Friday, February 3, 2012

Story of the Week: Invasion

InvasionGrace Bridges's "Invasion" mixes scenes of Kafkaesque despair with ecstatic redemption. In an unnamed city, beams of light are coming from seemingly nowhere out of the sky. (Although the setting is never defined explicitly, references to the Southern Cross constellation place the story in the southern hemisphere.) Some suggest an alien invasion but "on clear days it was paramount to idiocy to suggest there were ships of metal in the empty blue sky. The light-shafts shining golden bright eclipsed even the glory of the sun." No one knows from where the beams come but they clearly originate in the heavens. Everyone puts their hopes in the scientists who are investigating the mystery and who will surely solve it for "science could answer any question."

Although no one is injured by this new phenomenon, Emil finds the light shafts terrifying, questions his sanity, and like many other residents seeks to avoid them. Bridges's description of the mental state of Emil and the city's residents is reminiscint of Kafka's landscapes of alienation. Consider the following passage:

[Emil] had fled to the city to seek normality in the noisy streets. There had been few people. Those he saw scurried along in the shadows with their heads bent down just like his. Everyone was running scared, and no one ever spoke of it. Secretly, they avoided talking about it. They feared being mocked, even though they shared the same fear.

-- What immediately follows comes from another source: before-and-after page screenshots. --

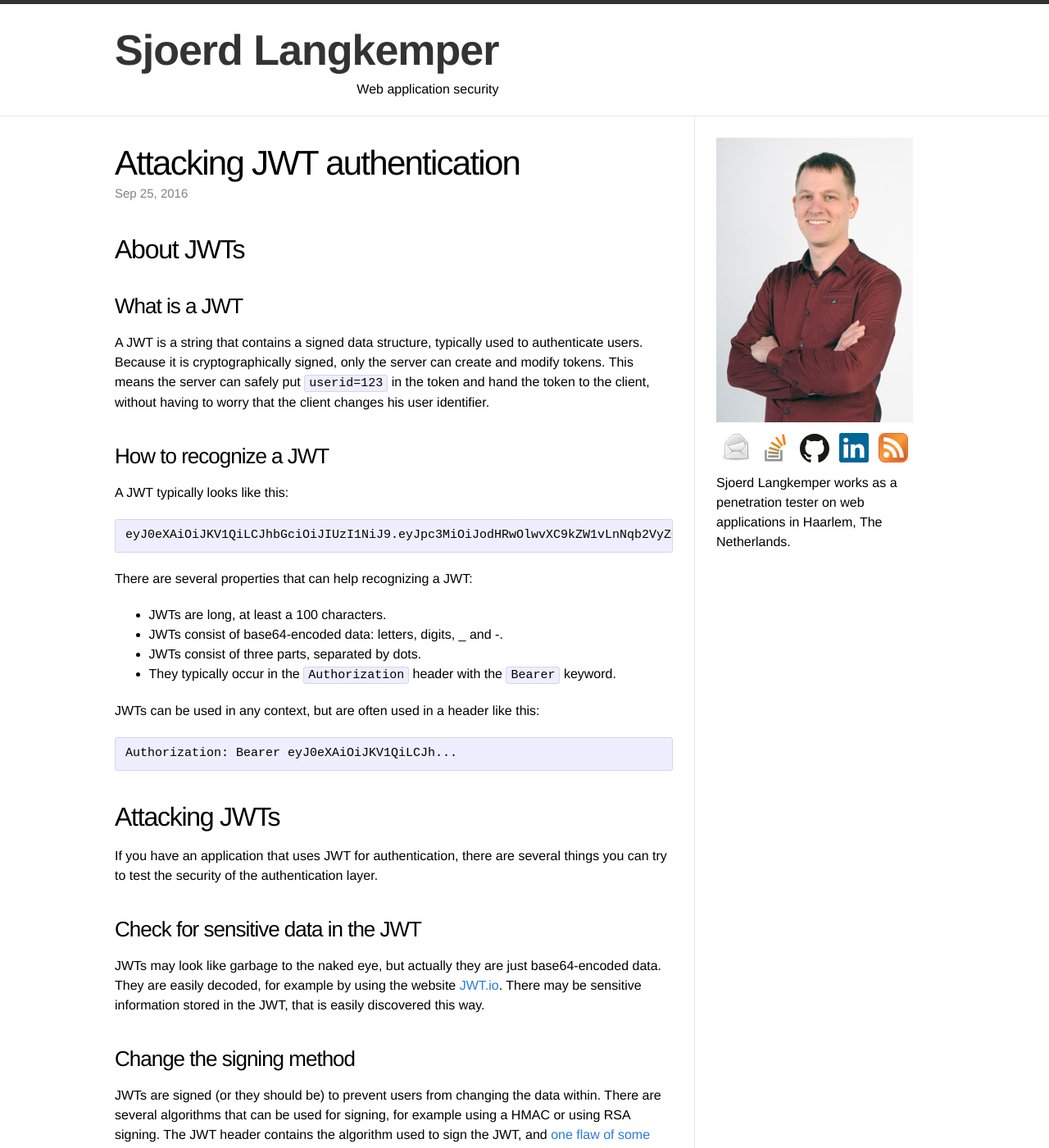
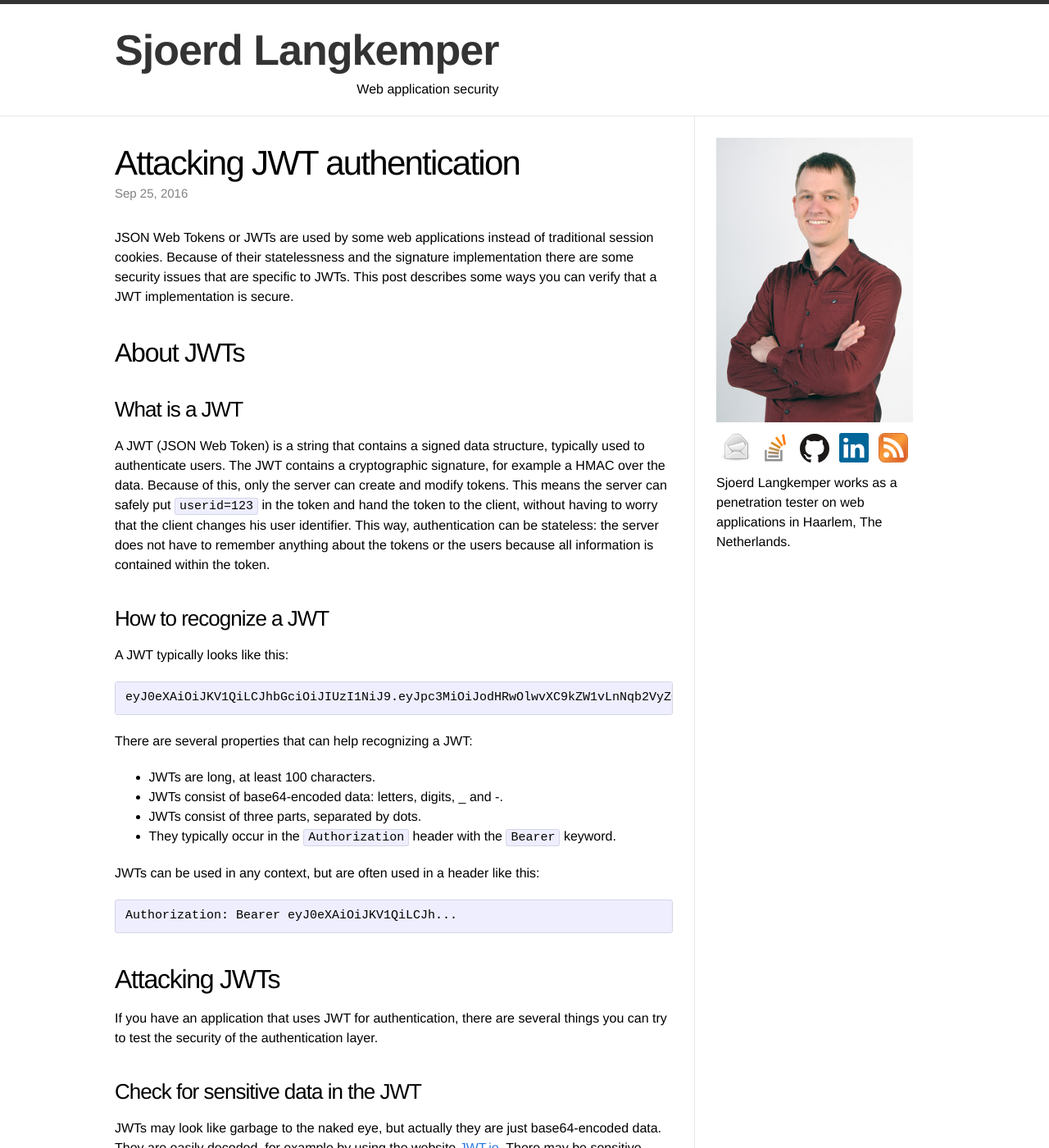
Before and after one commit to Sjord/Sjord.github.io, a Jekyll site: the page built from _posts/2016-09-19-attacking-jwt-authentication.md, in a window 1280 px wide and 1400 px high. Shown: the whole window at 82% size. Built offline with Jekyll 4.4.1, drawn with Linux system fonts in a browser that asks for light colours; some of the changed text lies outside the part shown.

Commit message:
JWT post

```diff
--- a/_posts/2016-09-19-attacking-jwt-authentication.md
+++ b/_posts/2016-09-19-attacking-jwt-authentication.md
@@ -5,11 +5,13 @@
 date: 2016-09-25
 ---
 
+JSON Web Tokens or JWTs are used by some web applications instead of traditional session cookies. Because of their statelessness and the signature implementation there are some security issues that are specific to JWTs. This post describes some ways you can verify that a JWT implementation is secure.
+
 ## About JWTs
 
 ### What is a JWT
 
-A JWT is a string that contains a signed data structure, typically used to authenticate users. Because it is cryptographically signed, only the server can create and modify tokens. This means the server can safely put `userid=123` in the token and hand the token to the client, without having to worry that the client changes his user identifier.
+A JWT (JSON Web Token) is a string that contains a signed data structure, typically used to authenticate users. The JWT contains a cryptographic signature, for example a HMAC over the data. Because of this, only the server can create and modify tokens. This means the server can safely put `userid=123` in the token and hand the token to the client, without having to worry that the client changes his user identifier. This way, authentication can be stateless: the server does not have to remember anything about the tokens or the users because all information is contained within the token.
 
 ### How to recognize a JWT
 
@@ -19,7 +21,7 @@
 
 There are several properties that can help recognizing a JWT:
 
-* JWTs are long, at least a 100 characters.
+* JWTs are long, at least 100 characters.
 * JWTs consist of base64-encoded data: letters, digits, _ and -.
 * JWTs consist of three parts, separated by dots.
 * They typically occur in the `Authorization` header with the `Bearer` keyword.
@@ -36,11 +38,11 @@
 
 JWTs may look like garbage to the naked eye, but actually they are just base64-encoded data. They are easily decoded, for example by using the website [JWT.io](https://jwt.io/). There may be sensitive information stored in the JWT, that is easily discovered this way.
 
-### Change the signing method
+### Change the signing algorithm
 
-JWTs are signed (or they should be) to prevent users from changing the data within. There are several algorithms that can be used for signing, for example using a HMAC or using RSA signing. The JWT header contains the algorithm used to sign the JWT, and [one flaw of some algorithms](https://auth0.com/blog/critical-vulnerabilities-in-json-web-token-libraries/) is that they trust this JWT header, even though it can be manipulated by the client.
+JWTs are signed (or they should be) to prevent users from changing the data within. There are several algorithms that can be used for signing, for example using a HMAC or using RSA signing. The JWT header contains the algorithm used to sign the JWT, and [one flaw of some algorithms](https://auth0.com/blog/critical-vulnerabilities-in-json-web-token-libraries/) is that they trust this JWT header, even though it can be manipulated by the client. If this vulnerability is present, the client can create its own tokens, something that the signature is meant to prevent.
 
-#### To none
+#### Changing the algorithm to none
 
 A JWT header looks like this:
 
@@ -51,12 +53,31 @@
 
 This data is base64 encoded and is the part before the first dot of any JWT. The `alg` field here indicates the algorithm used to sign the JWT. One special "algorithm" that all JWT libraries should support is `none`, for no signature at all. If we specify `none` as algorithm in the header and leave out the signature, some implementations may accept our JWT as correctly signed.
 
-#### From RS256 to HS256
+**Try it:** Go to [this HS256 demo page](http://demo.sjoerdlangkemper.nl/jwtdemo/hs256.php) that provides a HS256 signed token. [Decode](https://jwt.io/) the header and change the algorithm to `none`. Remove the signature, but leave the last dot. Send it to the demo page and check whether the token is accepted.
+
+#### Changing the algorithm from RS256 to HS256
 
 The algorithm HS256 uses a secret key to sign and verify each message. The algorithm RS256 uses a private key to sign messages, and a public key to verify them. If we change the algorithm from RS256 to HS256, the signature is now verified using the HS256 algorithm using the public key as secret key. Since the public key is not secret at all, we can correctly sign such messages.
+
+Consider the following example code, which could be present at the server:
+
+    jwt = JWT.decode(token, public_key)
+
+If the JWT uses asymetric RS256, this correctly verifies the signature on the token. If the JWT uses symetric HS256, however, the signature is compared to a HMAC of the token, where the `public_key` is used as key. We can thus exploit this vulnerability by signing our own token using HS256 with the public key of the RS256 algorithm.
+
+**Try it:** Go to [this RS256 demo page](http://demo.sjoerdlangkemper.nl/jwtdemo/rs256.php). You get a RS256 signed token. Create a new token, set the algorithm to HS256 and sign it with the [public key](http://demo.sjoerdlangkemper.nl/jwtdemo/public.pem). Verify that the key is accepted.
 
 ### Crack the key
 
 As previously stated, the HS256 algorithm uses a secret key so sign and verify messages. If we know this key, we can create our own signed messages. If the key is not sufficiently strong it may be possible to break it using a brute-force or dictionary attack. By trying a lot of keys on a JWT and checking whether the signature is valid we can discover the secret key. This can be done offline, without any requests to the server, once we have obtained a JWT.
 
+There are several tools that can brute force the HS256 signature on a JWT:
+* [jwtbrute](https://github.com/jmaxxz/jwtbrute), a .NET implementation.
+* [This Python script](https://github.com/Sjord/jwtcrack/blob/master/crackjwt.py) I wrote that uses [PyJWT](https://github.com/jpadilla/pyjwt) to do the decoding.
+* It is possible to [convert the JWT](https://github.com/Sjord/jwtcrack/blob/master/jwt2john.py) to a format that [John the Ripper](https://github.com/magnumripper/JohnTheRipper) supports.
+
+**Try it:** Obtain a JWT from the [HS256 demo page](http://demo.sjoerdlangkemper.nl/jwtdemo/hs256.php). Use one of the above tools to crack the secret. Then, create your own token and sign it with the discovered secret key.
+
 ## Conclusion
+
+As with many things JWT is fundamentally secure, but some implementations are not. The application may store sensitive information in the JWT, allow changing the signing algorithm, or have a insufficiently strong key used in the signature.
```
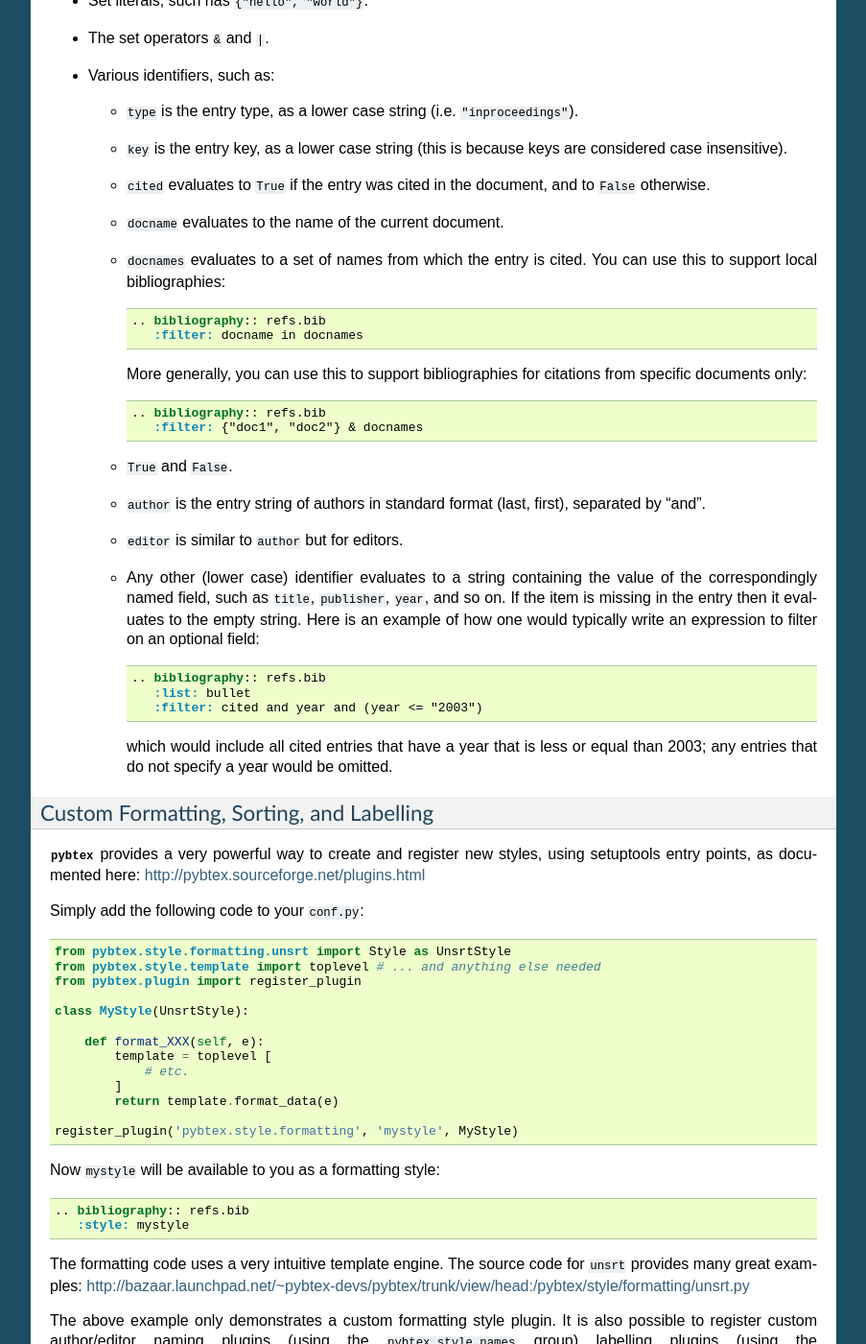
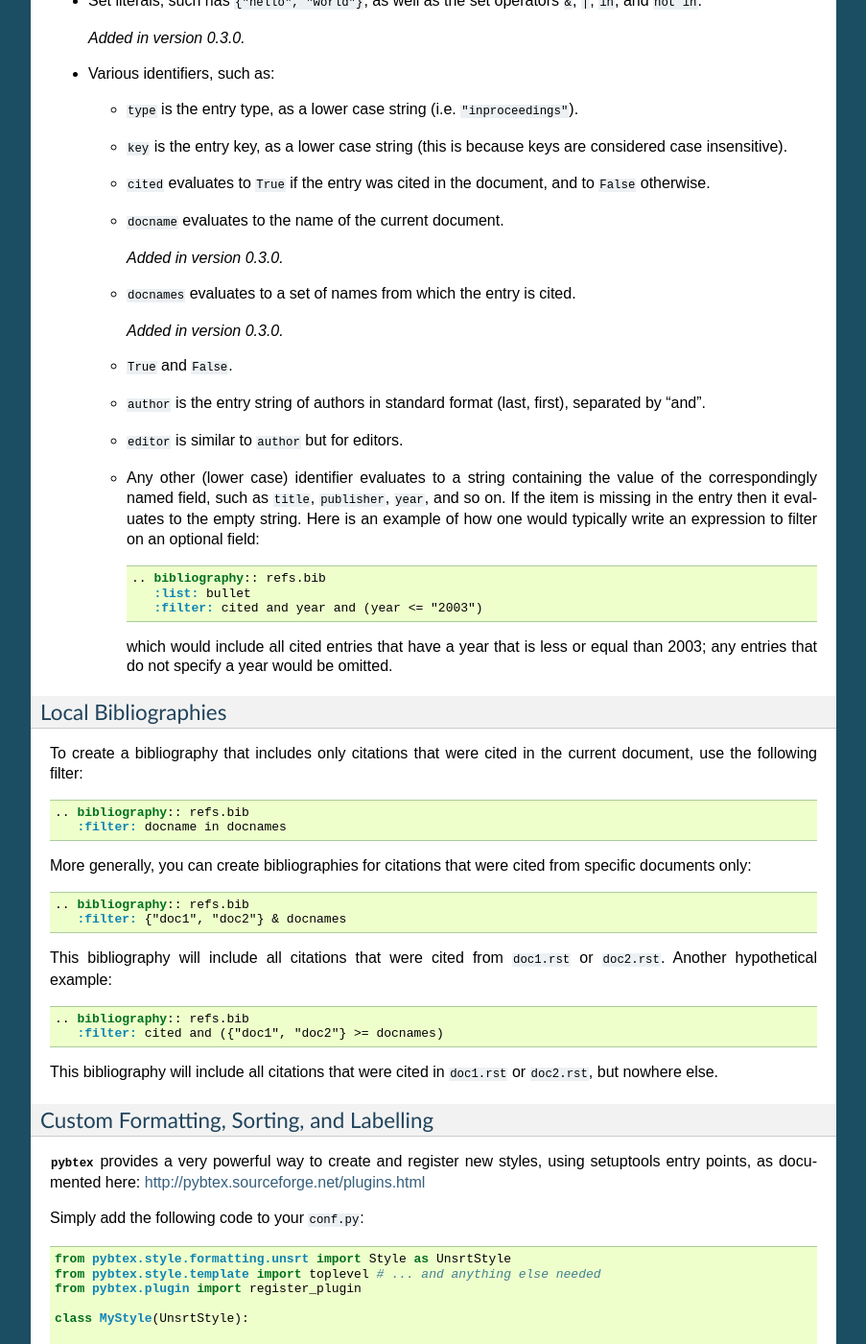
Before and after one commit to mcmtroffaes/sphinxcontrib-bibtex, a Sphinx documentation site: the page built from doc/usage.rst, in a window 1280 px wide and 1400 px high, scrolled down 3143 px. Shown: the whole window at 96% size, without its empty margins (198-1101 px from the left). Built offline with Sphinx 7.4.7, drawn with Linux system fonts in a browser that asks for light colours; formulas are drawn with MathJax 3; pages that are not in the unit, such as notebooks, are missing from menus; some of the changed text lies outside the part shown.

Commit message:
Refactor documentation with a dedicated section about local bibliographies. [ci skip]

```diff
--- a/doc/usage.rst
+++ b/doc/usage.rst
@@ -230,9 +230,10 @@ The filter expression supports:
 
 * Single and double quoted strings, such as ``'hello'`` or ``"world"``.
 
-* Set literals, such has ``{"hello", "world"}``.
+* Set literals, such has ``{"hello", "world"}``, as well as
+  the set operators ``&``, ``|``, ``in``, and ``not in``.
 
-* The set operators ``&`` and ``|``.
+  .. versionadded:: 0.3.0
 
 * Various identifiers, such as:
 
@@ -247,21 +248,11 @@ The filter expression supports:
 
   - ``docname`` evaluates to the name of the current document.
 
+    .. versionadded:: 0.3.0
+
   - ``docnames`` evaluates to a set of names from which the entry is cited.
-    You can use this to support local bibliographies:
 
-    .. code-block:: rest
-
-       .. bibliography:: refs.bib
-          :filter: docname in docnames
-
-    More generally, you can use this to support bibliographies for
-    citations from specific documents only:
-
-    .. code-block:: rest
-
-       .. bibliography:: refs.bib
-          :filter: {"doc1", "doc2"} & docnames
+    .. versionadded:: 0.3.0
 
   - ``True`` and ``False``.
 
@@ -288,6 +279,36 @@ The filter expression supports:
     which would include all cited entries that have a year
     that is less or equal than 2003; any entries that do not
     specify a year would be omitted.
+
+Local Bibliographies
+~~~~~~~~~~~~~~~~~~~~
+
+To create a bibliography that includes only citations that were cited
+in the current document, use the following filter:
+
+.. code-block:: rest
+
+   .. bibliography:: refs.bib
+      :filter: docname in docnames
+
+More generally, you can create bibliographies for
+citations that were cited from specific documents only:
+
+.. code-block:: rest
+
+   .. bibliography:: refs.bib
+      :filter: {"doc1", "doc2"} & docnames
+
+This bibliography will include all citations that were cited from
+:file:`doc1.rst` or :file:`doc2.rst`. Another hypothetical example:
+
+.. code-block:: rest
+
+   .. bibliography:: refs.bib
+      :filter: cited and ({"doc1", "doc2"} >= docnames)
+
+This bibliography will include all citations that were cited
+in :file:`doc1.rst` or :file:`doc2.rst`, but nowhere else.
 
 Custom Formatting, Sorting, and Labelling
 ~~~~~~~~~~~~~~~~~~~~~~~~~~~~~~~~~~~~~~~~~
```
Also changed, not shown: other parts of doc/usage.rst (+1 -1 lines).
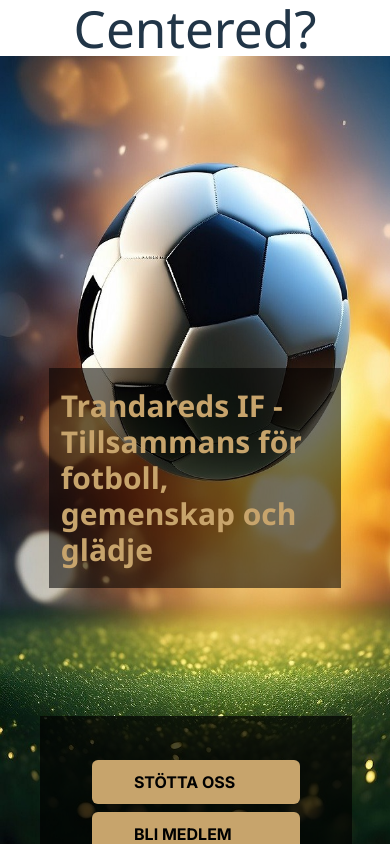
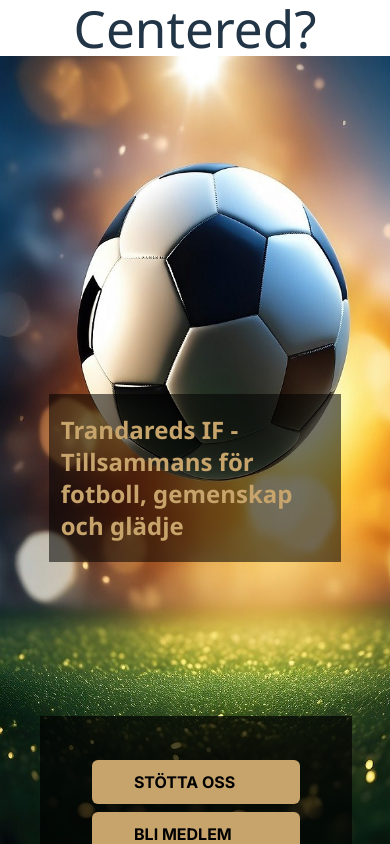
Before and after one commit to lia-2-team-1/webbsite, a React (Vite) app: page / in a window 390 px wide. Shown: the top 844 px of the page. Built offline with nearby package versions, Linux system fonts and the light colour scheme.

Commit message:
added h1 for hero section

```diff
--- a/src/components/Hero.tsx
+++ b/src/components/Hero.tsx
@@ -6,7 +6,7 @@ export const Hero = () => {
     <div className="w-full">
  <div className="min-h-screen flex items-center justify-center bg-cover bg-no-repeat lg:bg-[url('/tif-hero.jpg')] bg-[url('/hero-mobile.jpg')]">
   <div className="bg-black bg-opacity-55 w-3/4 py-5 flex mx-auto lg:w-[50%] lg:text-center">
-    <h1 className="text-3xl text-sandybrown font-bold text-left pl-3 lg:pl-10">
+    <h1 className="text-2xl lg:text-3xl text-sandybrown font-bold text-left pl-3 lg:pl-10">
       Trandareds IF - Tillsammans för fotboll, gemenskap och glädje
     </h1>
   </div>
```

On his way home from the bus stop one evening, Emil struggles but can think of nothing else but the lights. Memories of his past crash into this thoughts. He recalls his mother's grief when he left the church as a teenager. In another scene of Kafkaesque despair, Bridges writes:

[Emil] dropped to his knees and lay as one dead before the fence. He tried to crawl on towards home, but couldn't see where he was going. Reaching the middle of the quiet street, his mind worked overtime trying to figure it all out.... Against all better judgment, he opened his mouth and in desperation moaned, "God!"

Unlike Kafka's characters who never free themselves from the machinations of bureaucracy and industrial society, Emil's act of desperation turns his night to day.

Bridges's prose is clear and precise, well-suited to her subject matter. She evokes an atmosphere of alienating despair and pulls off a convincing description of Emil's redemption in this story of internal struggle. It becomes increasingly clear as the story progresses that Emil runs not from any external threat as from the truth within himself that he wants to deny. The only point at which the story seems lacking is when Bridges's glosses over the myriad decisions that messed up Emil's life without naming them. Extended flashbacks would interrupt the story's flow but giving these decisions some solid form would flesh out Emil's character and situation.


  1. Thanks Jeff! Glad you liked it, especially considering how old it is. I am digging up various old stuff to post, so look for more :)
    The review is much appreciated and you are right about the slack bit, too. The question is, do I try to fix it? Easy enough with an ebook...

  2. Wonderful, Grace. Looking forward to more stories like this one.

  3. It sounds like a really good book, Grace! If I ever get the time again to read more books, I'll have to check it out! ;-)